In war, sometimes the best defence is a good offence. By crippling an opponent's weapons, causing chaos and confusion, or disabling their infrastructure, it is possible to thwart an impending attack.
Article continues below
To fight cybercrime, governments may also need to conduct retaliatory measures. Of course, there is the pesky problem of international laws and even knowing which enemy to attack, but security experts say a certain level of counter-cyberterrorism might be warranted as the cyberwar escalates.
Benjamin Wrightis an attorney, instructor at the SANS Institute, and book author who told TechRadar.com about several ways cyber retaliation could work, and that in some cases it may be the only way to stop cybercriminals from infesting computers with botnets and malware.
Wrightsays the security field is full of nuance - there is no easy way to make one sweeping strike at an online adversary, suggesting that the UK or US would not be able to infect a spam purveyor overseas or take down a malware company with just one virus or counter-attack.
Instead, there are other forms of what he calls cyber-trickery that could be much more effective anyway, and more legal.
HOW BOTNETS WORK: This Microsoft description of how a worldwide botnet works shows the main command and control center is disabled. Image courtesy of Microsoft
One tactic currently in use is to predict how botnets can damage computer systems, and to write programs that automatically disable them. He says another approach that is used is to send fake data to a phishing scam site and overload it so that the data collection is useless.
Another approach, he says, is for government agencies to dissect the spam files, viruses, and malware to learn the identity of the cybercriminals. For example, there could be an IP address hidden in the code or as part of the spam message that governments could use to track down the perpetrators.
None of these measures are overly aggressive or hostile. Security expert Randall Pouliot, who worked as a penetration test team leader for the US government, says infecting the infectors is not wise.
"A government attacking another sovereign nation would violate international law and would also open the attacker to potential attribution unless they have deployed extremely sophisticated proxying techniques which would improve potential obfuscation," says Pouliot.
"If the cybercriminal were within US borders then US Code would apply.

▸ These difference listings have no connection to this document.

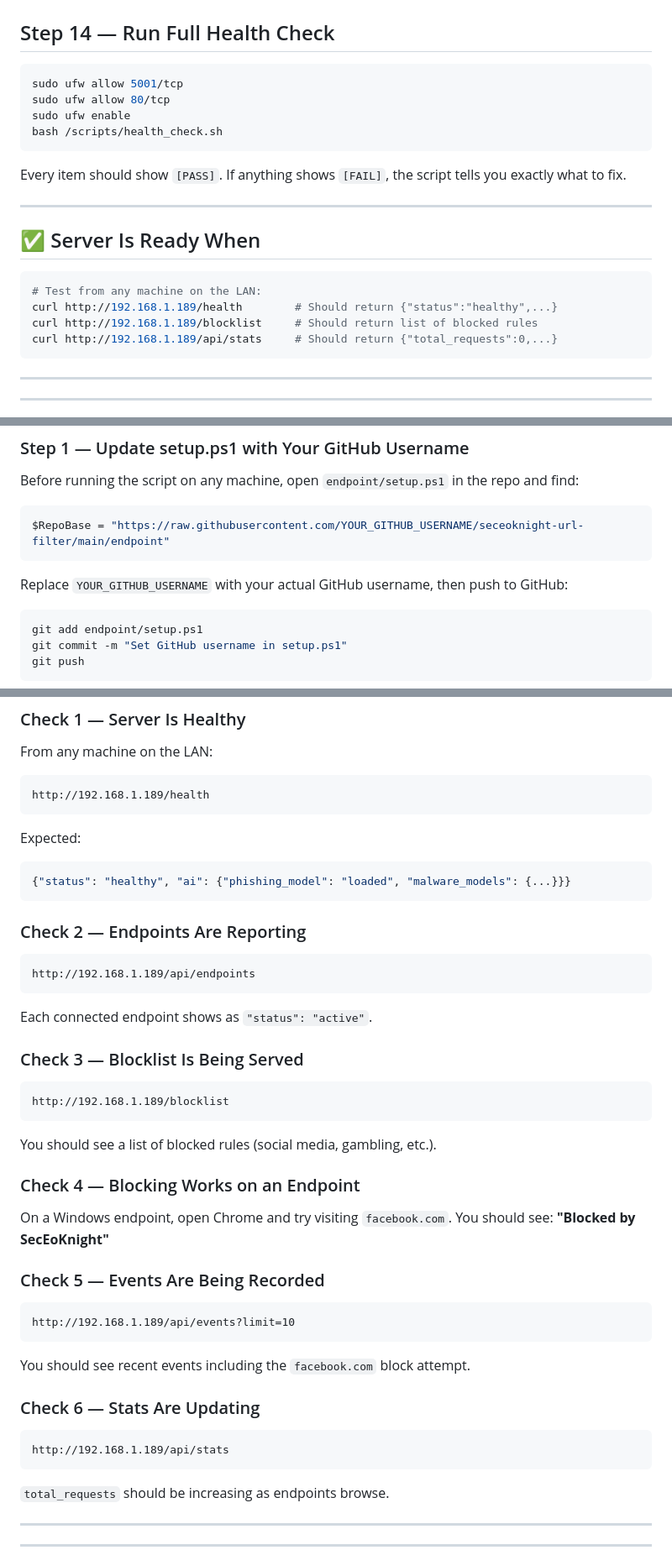
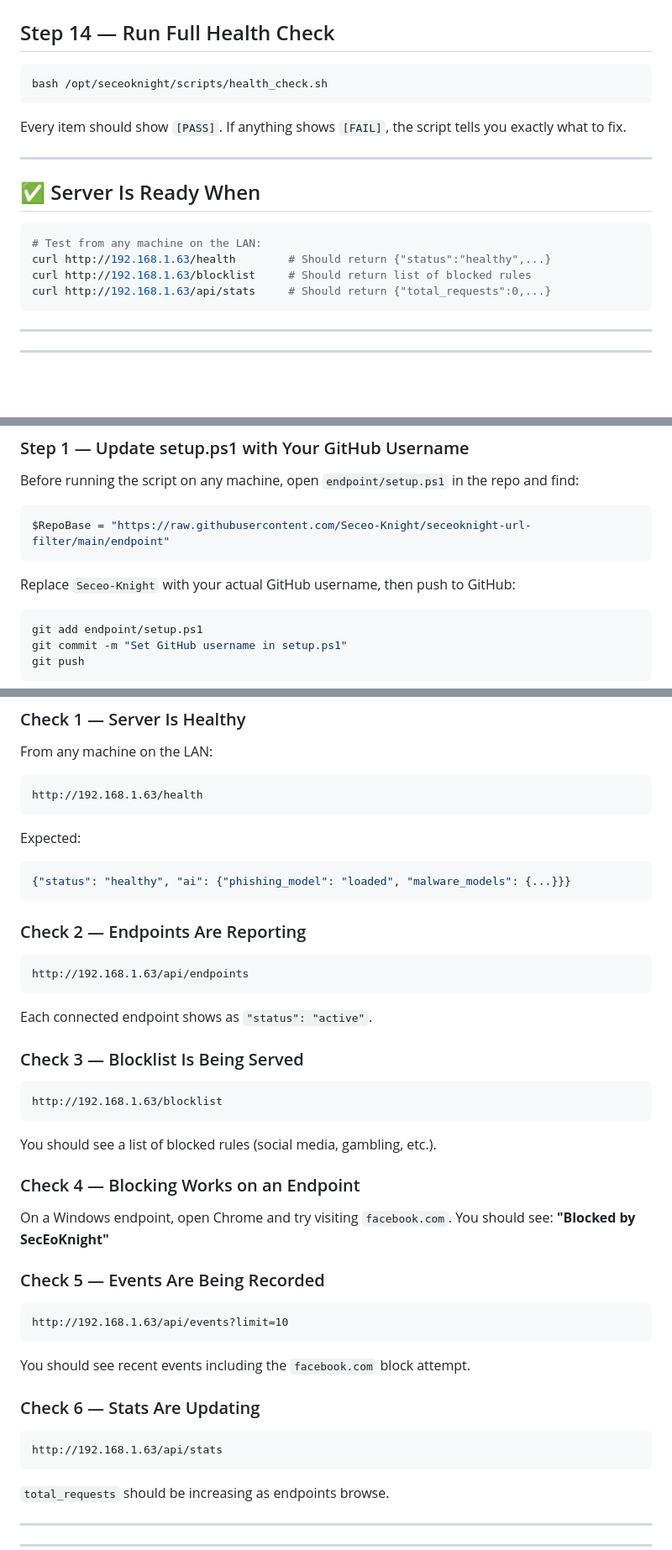
Before and after one commit to Seceo-Knight/seceoknight-url-filter, a Markdown page: README.md, 3 parts joined by grey strips. Shown at 84% size. Drawn GitHub-style; blank space fills up the shorter version.

````diff
--- a/README.md
+++ b/README.md
@@ -306,10 +305,7 @@ You should see 30+ rules added in green.
 ## Step 14 — Run Full Health Check
 
 ```bash
-sudo ufw allow 5001/tcp
-sudo ufw allow 80/tcp
-sudo ufw enable
-bash /scripts/health_check.sh
+bash /opt/seceoknight/scripts/health_check.sh
 ```
 
 Every item should show `[PASS]`. If anything shows `[FAIL]`, the script tells you exactly what to fix.
@@ -320,9 +316,9 @@ Every item should show `[PASS]`. If anything shows `[FAIL]`, the script tells yo
 
 ```bash
 # Test from any machine on the LAN:
-curl http://192.168.1.189/health        # Should return {"status":"healthy",...}
-curl http://192.168.1.189/blocklist     # Should return list of blocked rules
-curl http://192.168.1.189/api/stats     # Should return {"total_requests":0,...}
+curl http://192.168.1.63/health        # Should return {"status":"healthy",...}
+curl http://192.168.1.63/blocklist     # Should return list of blocked rules
+curl http://192.168.1.63/api/stats     # Should return {"total_requests":0,...}
 ```
 
 ---
@@ -345,9 +341,9 @@ Run this on each Windows machine. The script does everything automatically.
 
 Before running the script on any machine, open `endpoint/setup.ps1` in the repo and find:
 ```powershell
-$RepoBase = "https://raw.githubusercontent.com/YOUR_GITHUB_USERNAME/seceoknight-url-filter/main/endpoint"
+$RepoBase = "https://raw.githubusercontent.com/Seceo-Knight/seceoknight-url-filter/main/endpoint"
 ```
-Replace `YOUR_GITHUB_USERNAME` with your actual GitHub username, then push to GitHub:
+Replace `Seceo-Knight` with your actual GitHub username, then push to GitHub:
 ```bash
 git add endpoint/setup.ps1
 git commit -m "Set GitHub username in setup.ps1"
@@ -578,7 +588,7 @@ Run these checks after completing Parts 1, 2, and 3.
 
 From any machine on the LAN:
 ```
-http://192.168.1.189/health
+http://192.168.1.63/health
 ```
 Expected:
 ```json
@@ -588,14 +598,14 @@ Expected:
 ### Check 2 — Endpoints Are Reporting
 
 ```
-http://192.168.1.189/api/endpoints
+http://192.168.1.63/api/endpoints
 ```
 Each connected endpoint shows as `"status": "active"`.
 
 ### Check 3 — Blocklist Is Being Served
 
 ```
-http://192.168.1.189/blocklist
+http://192.168.1.63/blocklist
 ```
 You should see a list of blocked rules (social media, gambling, etc.).
 
@@ -607,14 +617,14 @@ You should see: **"Blocked by SecEoKnight"**
 ### Check 5 — Events Are Being Recorded
 
 ```
-http://192.168.1.189/api/events?limit=10
+http://192.168.1.63/api/events?limit=10
 ```
 You should see recent events including the `facebook.com` block attempt.
 
 ### Check 6 — Stats Are Updating
 
 ```
-http://192.168.1.189/api/stats
+http://192.168.1.63/api/stats
 ```
 `total_requests` should be increasing as endpoints browse.
 
````
Also changed, not shown: other parts of README.md (+28 -15 lines).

I'd expect computer or network attack would run the gambit from surreptitious data alteration to cause preferred effects to a straight out DDoS."
That said, one of the best counter-attacks involves legal action. Last year, Microsoft used this approach against the Waledac botnet, which had sent about 1.5 billion spam messages per day.
WALEDAC: Before taking civil action against the Waledac botnet, the spamming agent attacked these worldwide locations [Image credit: Microsoft]
Microsoft filed a civil action against Waledac and shut down the service. Since then, a few off-shoot botnots have sprung to life, many using the fast-flux method of quickly changing domain names, but the original host is now comatose and not capable of replicating, making any new related botnet attacks much less likely.
"A lawsuit is just one of many steps a defender can take to establish legal justification," says Wright."Another step is to post legal terms and conditions on the defender's network that say the attacker consents to the defender taking appropriate security measures to thwart him."
Pouliot says counter-assaults are probably an everyday occurrence, carried out by every government entity in the world, but there is no hard evidence that they are effective.
Still, the issue is being addressed. Last week, the FBI in the US announced they will research new counter-measures against terrorists and hacktavists who use social networks, private chat software like IRQ, and IP phone systems like Skype to communicate in real-time.
Wright says the FBI has to move to more sophisticated surveillance techniques because most of the reporting they do now is in capturing existing data but not in monitoring real-time or near-real-time communications on private nets.